A km or so from the North Stellae Field, we find the Queen of Sheba's Baths, really a water reservoir in function, but people dive in to get baptized during Timkat, which is about to happen in a few days as I write this (and I wish I was there to experience). Further up the hill, hidden in a dingy little shack, I find King Ezana's Inscription – written in three languages – Ge'ez (the language you see in the thousand-year old Ethiopian Bibles), Sabean (a South Arabian language then widely used in what is now Yemen), and Ancient Greek – boasting his conquests. A few kilometers more I reach a crest, and there is the tomb of King Kaleb, the Aksum King who adopted Orthodox Christianity as the State Religion in the 4th Century AD (second after Armenia), and that of his son, Gebre Meskel (the name literally means “son of the Cross”). In the distance, I see the beautifully strange volcanic-formations of the Adwa Mountains, where Menelik II and his thousands of troops fought and defeated the Italians in 1896, saving Ethiopia from European Colonization. Teff is growing in the surrounding fields and is being harvested as the rainy season ends. Abba Pentawelon Church is further out. The friendly priest proudly shows the thousand year-old illustrated Bibles painted on goatskin, a good collection of crosses from all the main Ethiopian styles (Aksum, Gondar, Lalibela), the crowns of Kaleb and Gebre Meskel, and his pottery beer container with a leather-skin cover.
Heading in the other direction from North Stellae Field, I reach the remnants of a big mansion called Dungur's Palace, right across from the Gudit Stellae Field.
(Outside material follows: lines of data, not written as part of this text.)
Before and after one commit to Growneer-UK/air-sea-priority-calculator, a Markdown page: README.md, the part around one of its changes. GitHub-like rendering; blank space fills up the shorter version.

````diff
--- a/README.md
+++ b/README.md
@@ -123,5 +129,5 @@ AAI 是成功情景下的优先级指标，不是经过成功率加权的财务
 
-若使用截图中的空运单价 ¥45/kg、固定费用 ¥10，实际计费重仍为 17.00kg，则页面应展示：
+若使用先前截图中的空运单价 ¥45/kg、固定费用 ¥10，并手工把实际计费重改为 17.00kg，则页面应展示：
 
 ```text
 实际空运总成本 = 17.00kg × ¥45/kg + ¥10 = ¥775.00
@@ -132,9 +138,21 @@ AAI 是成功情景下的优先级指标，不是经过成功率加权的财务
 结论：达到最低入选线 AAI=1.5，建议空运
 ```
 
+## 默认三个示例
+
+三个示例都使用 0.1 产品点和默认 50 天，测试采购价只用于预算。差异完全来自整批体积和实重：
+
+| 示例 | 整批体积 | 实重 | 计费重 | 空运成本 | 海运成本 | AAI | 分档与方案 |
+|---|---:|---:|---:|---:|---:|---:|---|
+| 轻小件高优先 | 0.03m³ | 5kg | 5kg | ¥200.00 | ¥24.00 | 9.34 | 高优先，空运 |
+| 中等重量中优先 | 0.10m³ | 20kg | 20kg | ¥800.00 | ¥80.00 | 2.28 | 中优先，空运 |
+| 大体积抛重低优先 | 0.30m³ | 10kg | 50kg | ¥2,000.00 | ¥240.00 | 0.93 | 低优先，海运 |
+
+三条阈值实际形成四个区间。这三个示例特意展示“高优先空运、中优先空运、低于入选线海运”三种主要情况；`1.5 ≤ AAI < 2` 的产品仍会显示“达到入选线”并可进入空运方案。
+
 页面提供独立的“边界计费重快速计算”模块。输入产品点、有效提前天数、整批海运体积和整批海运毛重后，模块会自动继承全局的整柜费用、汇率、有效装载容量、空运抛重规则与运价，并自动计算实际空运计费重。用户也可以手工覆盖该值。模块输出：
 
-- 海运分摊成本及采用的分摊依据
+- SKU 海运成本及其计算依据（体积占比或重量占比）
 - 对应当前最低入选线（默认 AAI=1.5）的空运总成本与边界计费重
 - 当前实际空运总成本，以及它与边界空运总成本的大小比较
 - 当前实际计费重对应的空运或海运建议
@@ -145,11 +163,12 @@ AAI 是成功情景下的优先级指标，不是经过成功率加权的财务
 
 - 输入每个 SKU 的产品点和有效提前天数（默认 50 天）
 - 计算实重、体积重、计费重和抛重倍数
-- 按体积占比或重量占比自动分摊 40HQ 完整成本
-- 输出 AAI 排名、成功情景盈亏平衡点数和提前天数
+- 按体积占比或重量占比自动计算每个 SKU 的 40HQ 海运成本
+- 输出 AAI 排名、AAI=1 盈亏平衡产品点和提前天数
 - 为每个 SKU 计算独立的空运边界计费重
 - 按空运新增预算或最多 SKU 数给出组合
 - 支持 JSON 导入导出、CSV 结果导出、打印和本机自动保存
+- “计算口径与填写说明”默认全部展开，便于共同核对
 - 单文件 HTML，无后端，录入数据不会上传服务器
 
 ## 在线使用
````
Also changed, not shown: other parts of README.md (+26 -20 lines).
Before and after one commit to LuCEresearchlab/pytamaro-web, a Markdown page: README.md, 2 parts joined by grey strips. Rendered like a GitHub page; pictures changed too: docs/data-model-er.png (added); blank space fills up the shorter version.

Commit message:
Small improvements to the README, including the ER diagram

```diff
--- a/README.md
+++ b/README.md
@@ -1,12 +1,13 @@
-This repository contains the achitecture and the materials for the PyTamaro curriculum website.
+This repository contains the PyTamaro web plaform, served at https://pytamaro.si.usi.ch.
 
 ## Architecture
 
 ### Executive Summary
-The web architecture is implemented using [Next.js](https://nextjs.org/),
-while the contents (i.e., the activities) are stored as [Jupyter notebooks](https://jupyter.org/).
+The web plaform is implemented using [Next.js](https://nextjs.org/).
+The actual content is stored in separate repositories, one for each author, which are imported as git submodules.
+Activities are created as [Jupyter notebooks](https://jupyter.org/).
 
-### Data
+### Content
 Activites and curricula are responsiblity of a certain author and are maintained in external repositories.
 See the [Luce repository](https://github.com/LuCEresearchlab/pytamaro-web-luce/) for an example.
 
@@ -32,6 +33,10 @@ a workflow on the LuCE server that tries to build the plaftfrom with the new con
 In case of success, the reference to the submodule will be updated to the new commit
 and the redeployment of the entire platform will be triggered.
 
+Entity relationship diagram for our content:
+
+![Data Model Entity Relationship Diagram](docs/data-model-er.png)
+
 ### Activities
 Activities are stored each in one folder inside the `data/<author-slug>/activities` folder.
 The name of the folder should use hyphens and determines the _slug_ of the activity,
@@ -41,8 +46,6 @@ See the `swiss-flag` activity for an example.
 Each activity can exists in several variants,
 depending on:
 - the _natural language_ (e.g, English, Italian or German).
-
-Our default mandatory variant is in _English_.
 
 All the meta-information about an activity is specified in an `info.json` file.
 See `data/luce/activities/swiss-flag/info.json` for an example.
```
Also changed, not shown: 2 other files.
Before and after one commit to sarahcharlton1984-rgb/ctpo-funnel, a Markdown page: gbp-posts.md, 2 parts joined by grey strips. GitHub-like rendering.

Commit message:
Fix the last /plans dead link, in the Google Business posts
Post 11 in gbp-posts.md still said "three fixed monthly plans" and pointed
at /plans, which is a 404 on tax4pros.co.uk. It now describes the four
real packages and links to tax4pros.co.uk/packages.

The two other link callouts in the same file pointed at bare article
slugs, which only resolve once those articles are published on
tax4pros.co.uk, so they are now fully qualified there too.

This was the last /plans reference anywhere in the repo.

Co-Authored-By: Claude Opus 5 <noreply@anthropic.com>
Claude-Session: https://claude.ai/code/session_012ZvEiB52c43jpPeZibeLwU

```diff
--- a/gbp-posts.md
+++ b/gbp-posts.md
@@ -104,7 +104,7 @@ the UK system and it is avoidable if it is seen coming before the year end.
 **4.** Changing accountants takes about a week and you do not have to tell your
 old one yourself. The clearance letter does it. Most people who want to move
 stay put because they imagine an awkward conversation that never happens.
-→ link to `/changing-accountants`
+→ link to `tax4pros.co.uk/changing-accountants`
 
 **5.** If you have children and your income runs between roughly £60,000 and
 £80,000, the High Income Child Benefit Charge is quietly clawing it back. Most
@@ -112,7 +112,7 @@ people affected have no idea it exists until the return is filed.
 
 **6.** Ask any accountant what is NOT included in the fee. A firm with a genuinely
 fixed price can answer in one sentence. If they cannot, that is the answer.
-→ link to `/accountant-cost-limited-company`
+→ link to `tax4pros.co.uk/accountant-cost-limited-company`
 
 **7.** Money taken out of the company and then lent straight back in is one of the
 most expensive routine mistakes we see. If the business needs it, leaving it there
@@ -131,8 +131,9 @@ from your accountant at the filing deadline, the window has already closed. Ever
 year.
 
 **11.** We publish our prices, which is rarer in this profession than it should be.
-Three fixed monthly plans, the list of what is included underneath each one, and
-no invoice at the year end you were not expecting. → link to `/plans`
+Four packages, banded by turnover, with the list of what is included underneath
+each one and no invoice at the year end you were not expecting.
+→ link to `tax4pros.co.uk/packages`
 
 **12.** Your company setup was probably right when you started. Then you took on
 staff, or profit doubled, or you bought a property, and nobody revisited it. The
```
Probably built around 6th Century, the (mandatory) guide at the site shows me around, pointing to the pillars, room dividers drainage holes, kitchen area in the intact foundational stones and steps. According to him, there were 53 rooms. A few kilometers along the road westward, I climb the hill to reach one of the stellae quarry sites. A few men are loading rocks onto the back of a truck – it is still an active quarry today. I find unfinished stellae stone (drill cut marks on the side of a rectangular slab), and a huge boulder on which a lively-looking lioness and a St. George cross are etched. A great panorama of the flat plain and the growing city, with the pinnacle of Mount Gelila in the distance.
This was the center of one of the mightiest kingdoms in ancient Ethiopian history. As the artifacts show, Aksum had contact with the Greeks (and the Romans) and was in control of the Red Sea and Southern Arabia in what is now Yemen and projected its power well into the Gulf of Aden. The corn and teff fields are still littered with Aksumite coins, which people will try to sell to you, but however tempting, one must not buy and take out of the country (that is what the luggage X-ray machine and the “Customs” guys as you enter the departure area in Addis airport are for).
I find modern Aksum to be a pleasant provincial town. Like every other urban center in Ethiopia, it is rapidly growing, with new universities, schools, multi-storey apartments and hotels being cobbled together everywhere. There is concern that as the town expands, some of these archaeological treasures will become more difficult or even damaged to find as only 4 percent of Aksum has been archaeologically surveyed. Already, a major tomb complex I visited is located behind a warren of ho-hum shops.
Aksum is also a religious center and a pilgrimage town, and that is where the living museum part really comes in. I arrived on the third day of the Ethiopian month, and the fixer hanging around my hotel trying to get me to charter a vehicle to the Tigray Rock Churches told me to get up at 4:30 in the morning and go take part in the procession that occurs during the first 7 days of each Ethiopian month.
So I set my alarm clock, and groggily trotted through the deserted main street to the North Stellae Field / Church Complex area the next morning. The special short mass had already started. The priests were in an LED-lit canopy in the open square just to the east of the big fig tree, chanting and waving the incense pot. Hundreds of people, all wearing simple white cloth, men and women, had gathered forming a large circle around the priests' altar, all holding lit candles. More people joined. Soon, there must have been over a thousand. The priests exited the temporary altar, and under the cover of red umbrellas decorated with gold, they paraded out, with the Tabot, a replica of the Ark of the Covenant, carried above the main priest's head, and started proceeding down the street. The crowd followed: we would be proceed through the streets around the Church Complex, making a counter-clockwise loop through the neighbourhood as viewed overhead. Someone noticed I didn't have a candle, and gave me one. We proceeded, the crowd chanting from time to time with words that sounded to me like “Harenna Maryam” as we shuffled through the dark streets.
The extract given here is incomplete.